__Provided material__:

○ ○ ○ ○ ○ ○ ○

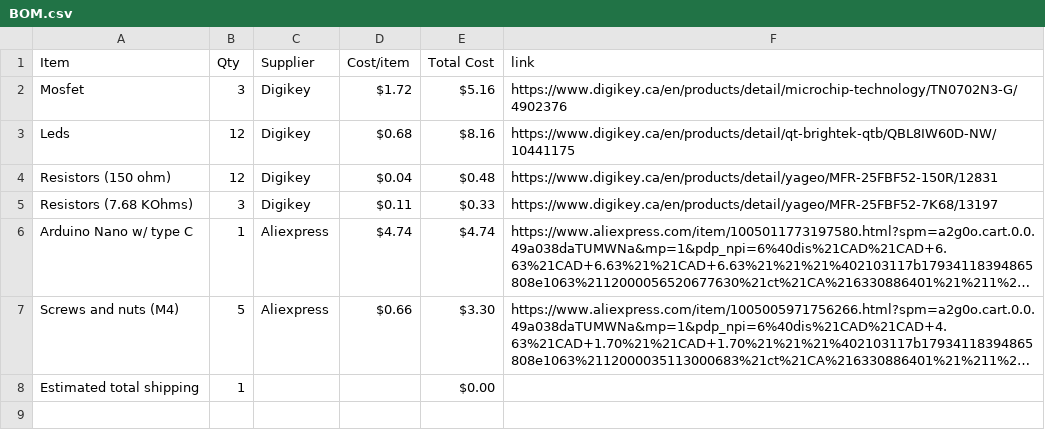
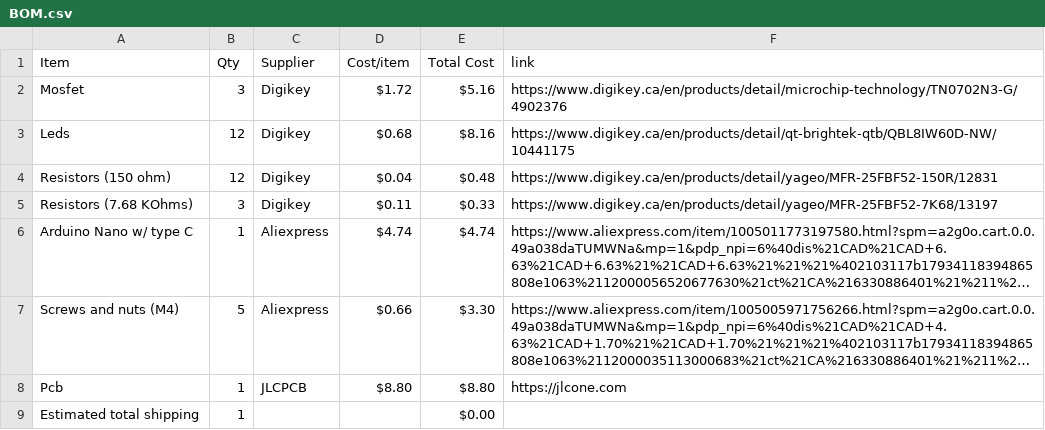
Before and after one commit to NestOfGhosts/3d-chase, a CSV file: BOM.csv, drawn as a sheet; long unchanged cells end in …; the diff names each change by its address in the sheet, - before the commit and + after, or states it on an @@ line.

Commit message:
Sync 3d Chase from Half Life

```diff
--- a/BOM.csv
+++ b/BOM.csv
+row 8: Pcb | 1 | JLCPCB | $8.80 | $8.80 | https://jlcone.com
```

○ ○ ○ ○ ○ ○ ○

__Problem description__: Any picture in the listing above gets left out; output the rest exactly.

__Solved problem__:
Before and after one commit to NestOfGhosts/3d-chase, a CSV file: BOM.csv, drawn as a sheet; long unchanged cells end in …; the diff names each change by its address in the sheet, - before the commit and + after, or states it on an @@ line.

Commit message:
Sync 3d Chase from Half Life

```diff
--- a/BOM.csv
+++ b/BOM.csv
+row 8: Pcb | 1 | JLCPCB | $8.80 | $8.80 | https://jlcone.com
```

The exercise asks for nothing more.